- **To do**: The answer must reproduce all of the data below exactly and contain no images.

- **Supplied data**:
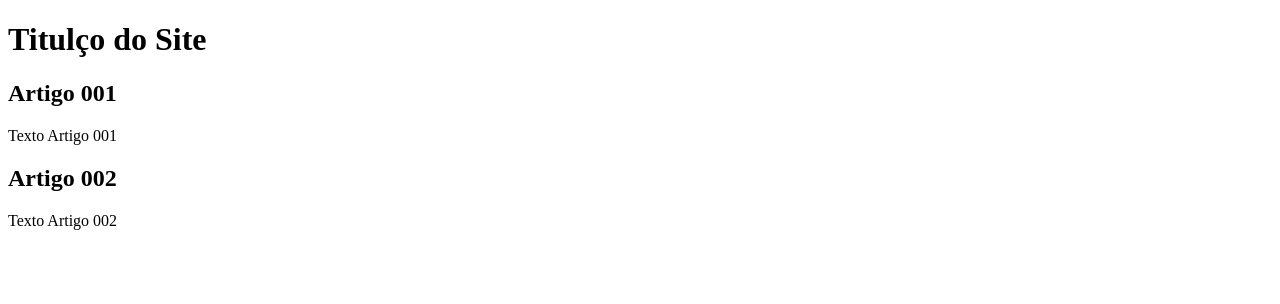
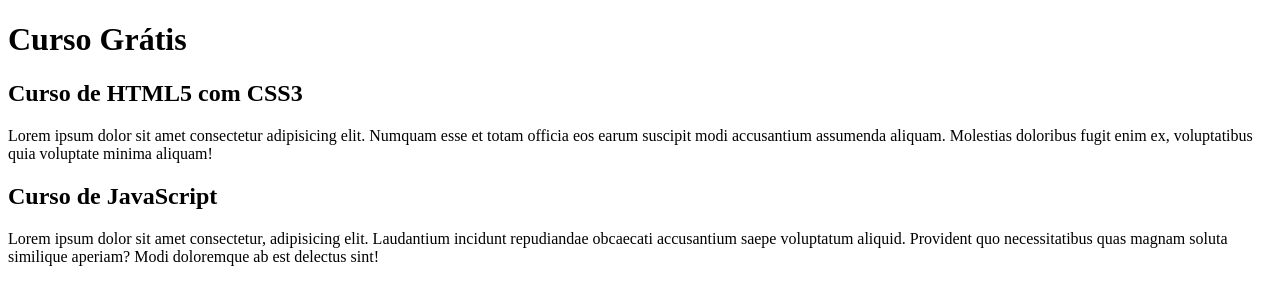
Before and after one commit to bielbergamini/projeto-site, a plain HTML site: page index.html in a window 1280 px wide. Drawn offline with Linux system fonts and the light colour scheme.

Commit message:
comecei a escrever o conteudo

```diff
--- a/index.html
+++ b/index.html
@@ -8,15 +8,15 @@
 <body>
     <main>
         <header>
-            <h1>Titulço do Site</h1>
+            <h1>Curso Grátis</h1>
         </header>
         <article>
-            <h2>Artigo 001</h2>
-            <p>Texto Artigo 001</p>
+            <h2>Curso de HTML5 com CSS3</h2>
+            <p>Lorem ipsum dolor sit amet consectetur adipisicing elit. Numquam esse et totam officia eos earum suscipit modi accusantium assumenda aliquam. Molestias doloribus fugit enim ex, voluptatibus quia voluptate minima aliquam!</p>
         </article>
         <article>
-            <h2>Artigo 002</h2>
-            <p>Texto Artigo 002</p>
+            <h2>Curso de JavaScript</h2>
+            <p>Lorem ipsum dolor sit amet consectetur, adipisicing elit. Laudantium incidunt repudiandae obcaecati accusantium saepe voluptatum aliquid. Provident quo necessitatibus quas magnam soluta similique aperiam? Modi doloremque ab est delectus sint!</p>
         </article>
     </main>
 
```
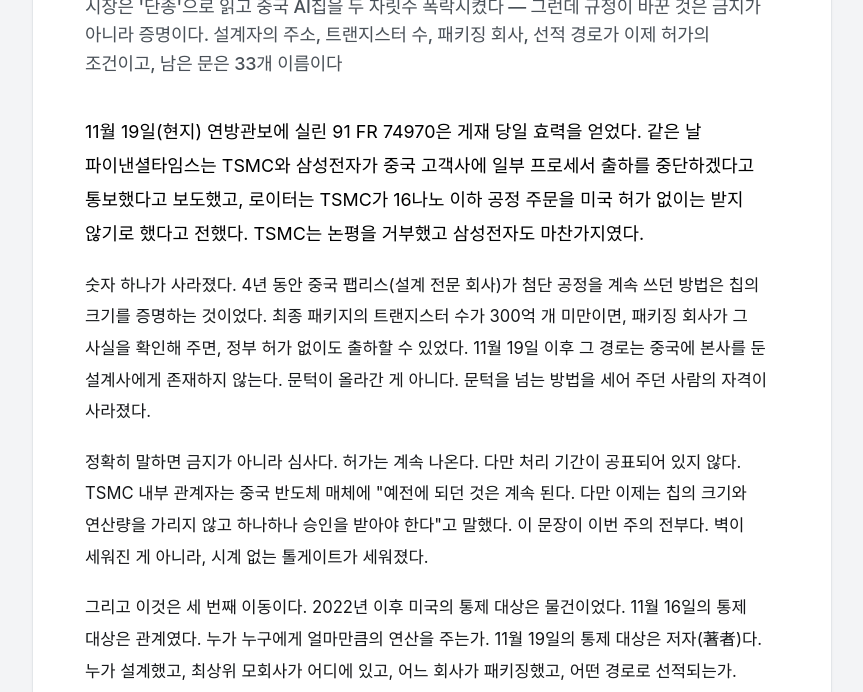
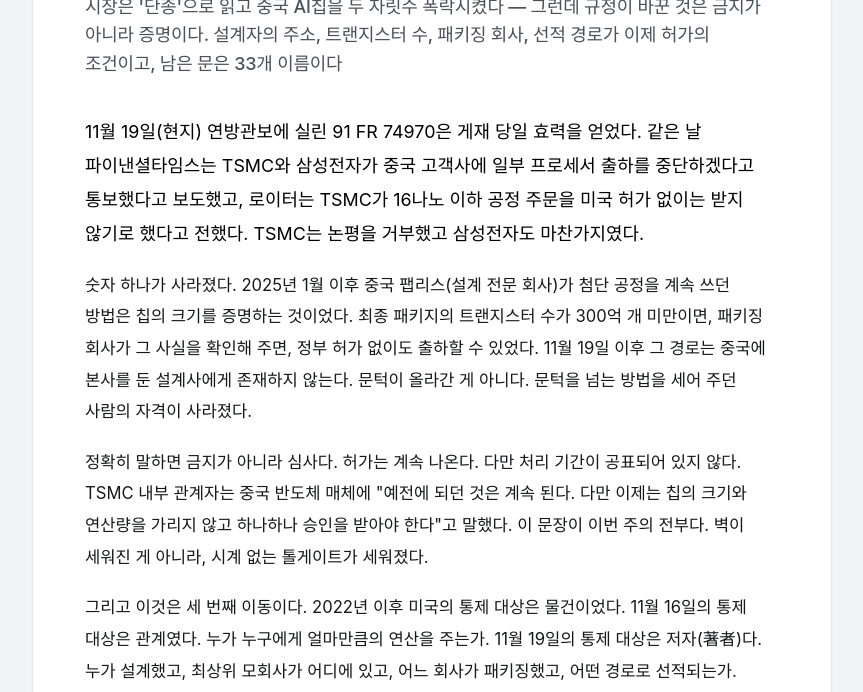
Before and after one commit to swansong80-afk/thesignal-orca, a plain HTML site: page weekly-07.html in a window 1280 px wide. Shown: the part 408-1100 px from the top of the page, without its empty margins (208-1071 px from the left). Drawn offline with Linux system fonts and the light colour scheme.

Commit message:
Weekly No.07 문구 정밀화: 트랜지스터 수 증명 경로 도입 시점을 2025년 1월로 정정

```diff
--- a/weekly-07.html
+++ b/weekly-07.html
@@ -111,7 +111,7 @@
   <h1>만든 사람이 규제 대상이다 — 16나노 아래에서 닫힌 마지막 탈출구</h1>
   <h2 class="sub">시장은 '단종'으로 읽고 중국 AI칩을 두 자릿수 폭락시켰다 — 그런데 규정이 바꾼 것은 금지가 아니라 증명이다. 설계자의 주소, 트랜지스터 수, 패키징 회사, 선적 경로가 이제 허가의 조건이고, 남은 문은 33개 이름이다</h2>
   <p class="lead">11월 19일(현지) 연방관보에 실린 91 FR 74970은 게재 당일 효력을 얻었다. 같은 날 파이낸셜타임스는 TSMC와 삼성전자가 중국 고객사에 일부 프로세서 출하를 중단하겠다고 통보했다고 보도했고, 로이터는 TSMC가 16나노 이하 공정 주문을 미국 허가 없이는 받지 않기로 했다고 전했다. TSMC는 논평을 거부했고 삼성전자도 마찬가지였다.</p>
-  <p>숫자 하나가 사라졌다. 4년 동안 중국 팹리스(설계 전문 회사)가 첨단 공정을 계속 쓰던 방법은 칩의 크기를 증명하는 것이었다. 최종 패키지의 트랜지스터 수가 300억 개 미만이면, 패키징 회사가 그 사실을 확인해 주면, 정부 허가 없이도 출하할 수 있었다. 11월 19일 이후 그 경로는 중국에 본사를 둔 설계사에게 존재하지 않는다. 문턱이 올라간 게 아니다. 문턱을 넘는 방법을 세어 주던 사람의 자격이 사라졌다.</p>
+  <p>숫자 하나가 사라졌다. 2025년 1월 이후 중국 팹리스(설계 전문 회사)가 첨단 공정을 계속 쓰던 방법은 칩의 크기를 증명하는 것이었다. 최종 패키지의 트랜지스터 수가 300억 개 미만이면, 패키징 회사가 그 사실을 확인해 주면, 정부 허가 없이도 출하할 수 있었다. 11월 19일 이후 그 경로는 중국에 본사를 둔 설계사에게 존재하지 않는다. 문턱이 올라간 게 아니다. 문턱을 넘는 방법을 세어 주던 사람의 자격이 사라졌다.</p>
   <p>정확히 말하면 금지가 아니라 심사다. 허가는 계속 나온다. 다만 처리 기간이 공표되어 있지 않다. TSMC 내부 관계자는 중국 반도체 매체에 "예전에 되던 것은 계속 된다. 다만 이제는 칩의 크기와 연산량을 가리지 않고 하나하나 승인을 받아야 한다"고 말했다. 이 문장이 이번 주의 전부다. 벽이 세워진 게 아니라, 시계 없는 톨게이트가 세워졌다.</p>
   <p>그리고 이것은 세 번째 이동이다. 2022년 이후 미국의 통제 대상은 물건이었다. 11월 16일의 통제 대상은 관계였다. 누가 누구에게 얼마만큼의 연산을 주는가. 11월 19일의 통제 대상은 저자(著者)다. 누가 설계했고, 최상위 모회사가 어디에 있고, 어느 회사가 패키징했고, 어떤 경로로 선적되는가. 규제의 단위가 상자에서 접속으로, 다시 사람으로 들어왔다.</p>
 
```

- **Response to the task**:
Before and after one commit to bielbergamini/projeto-site, a plain HTML site: page index.html in a window 1280 px wide. Drawn offline with Linux system fonts and the light colour scheme.

Commit message:
comecei a escrever o conteudo

```diff
--- a/index.html
+++ b/index.html
@@ -8,15 +8,15 @@
 <body>
     <main>
         <header>
-            <h1>Titulço do Site</h1>
+            <h1>Curso Grátis</h1>
         </header>
         <article>
-            <h2>Artigo 001</h2>
-            <p>Texto Artigo 001</p>
+            <h2>Curso de HTML5 com CSS3</h2>
+            <p>Lorem ipsum dolor sit amet consectetur adipisicing elit. Numquam esse et totam officia eos earum suscipit modi accusantium assumenda aliquam. Molestias doloribus fugit enim ex, voluptatibus quia voluptate minima aliquam!</p>
         </article>
         <article>
-            <h2>Artigo 002</h2>
-            <p>Texto Artigo 002</p>
+            <h2>Curso de JavaScript</h2>
+            <p>Lorem ipsum dolor sit amet consectetur, adipisicing elit. Laudantium incidunt repudiandae obcaecati accusantium saepe voluptatum aliquid. Provident quo necessitatibus quas magnam soluta similique aperiam? Modi doloremque ab est delectus sint!</p>
         </article>
     </main>
 
```
Before and after one commit to swansong80-afk/thesignal-orca, a plain HTML site: page weekly-07.html in a window 1280 px wide. Shown: the part 408-1100 px from the top of the page, without its empty margins (208-1071 px from the left). Drawn offline with Linux system fonts and the light colour scheme.

Commit message:
Weekly No.07 문구 정밀화: 트랜지스터 수 증명 경로 도입 시점을 2025년 1월로 정정

```diff
--- a/weekly-07.html
+++ b/weekly-07.html
@@ -111,7 +111,7 @@
   <h1>만든 사람이 규제 대상이다 — 16나노 아래에서 닫힌 마지막 탈출구</h1>
   <h2 class="sub">시장은 '단종'으로 읽고 중국 AI칩을 두 자릿수 폭락시켰다 — 그런데 규정이 바꾼 것은 금지가 아니라 증명이다. 설계자의 주소, 트랜지스터 수, 패키징 회사, 선적 경로가 이제 허가의 조건이고, 남은 문은 33개 이름이다</h2>
   <p class="lead">11월 19일(현지) 연방관보에 실린 91 FR 74970은 게재 당일 효력을 얻었다. 같은 날 파이낸셜타임스는 TSMC와 삼성전자가 중국 고객사에 일부 프로세서 출하를 중단하겠다고 통보했다고 보도했고, 로이터는 TSMC가 16나노 이하 공정 주문을 미국 허가 없이는 받지 않기로 했다고 전했다. TSMC는 논평을 거부했고 삼성전자도 마찬가지였다.</p>
-  <p>숫자 하나가 사라졌다. 4년 동안 중국 팹리스(설계 전문 회사)가 첨단 공정을 계속 쓰던 방법은 칩의 크기를 증명하는 것이었다. 최종 패키지의 트랜지스터 수가 300억 개 미만이면, 패키징 회사가 그 사실을 확인해 주면, 정부 허가 없이도 출하할 수 있었다. 11월 19일 이후 그 경로는 중국에 본사를 둔 설계사에게 존재하지 않는다. 문턱이 올라간 게 아니다. 문턱을 넘는 방법을 세어 주던 사람의 자격이 사라졌다.</p>
+  <p>숫자 하나가 사라졌다. 2025년 1월 이후 중국 팹리스(설계 전문 회사)가 첨단 공정을 계속 쓰던 방법은 칩의 크기를 증명하는 것이었다. 최종 패키지의 트랜지스터 수가 300억 개 미만이면, 패키징 회사가 그 사실을 확인해 주면, 정부 허가 없이도 출하할 수 있었다. 11월 19일 이후 그 경로는 중국에 본사를 둔 설계사에게 존재하지 않는다. 문턱이 올라간 게 아니다. 문턱을 넘는 방법을 세어 주던 사람의 자격이 사라졌다.</p>
   <p>정확히 말하면 금지가 아니라 심사다. 허가는 계속 나온다. 다만 처리 기간이 공표되어 있지 않다. TSMC 내부 관계자는 중국 반도체 매체에 "예전에 되던 것은 계속 된다. 다만 이제는 칩의 크기와 연산량을 가리지 않고 하나하나 승인을 받아야 한다"고 말했다. 이 문장이 이번 주의 전부다. 벽이 세워진 게 아니라, 시계 없는 톨게이트가 세워졌다.</p>
   <p>그리고 이것은 세 번째 이동이다. 2022년 이후 미국의 통제 대상은 물건이었다. 11월 16일의 통제 대상은 관계였다. 누가 누구에게 얼마만큼의 연산을 주는가. 11월 19일의 통제 대상은 저자(著者)다. 누가 설계했고, 최상위 모회사가 어디에 있고, 어느 회사가 패키징했고, 어떤 경로로 선적되는가. 규제의 단위가 상자에서 접속으로, 다시 사람으로 들어왔다.</p>
 
```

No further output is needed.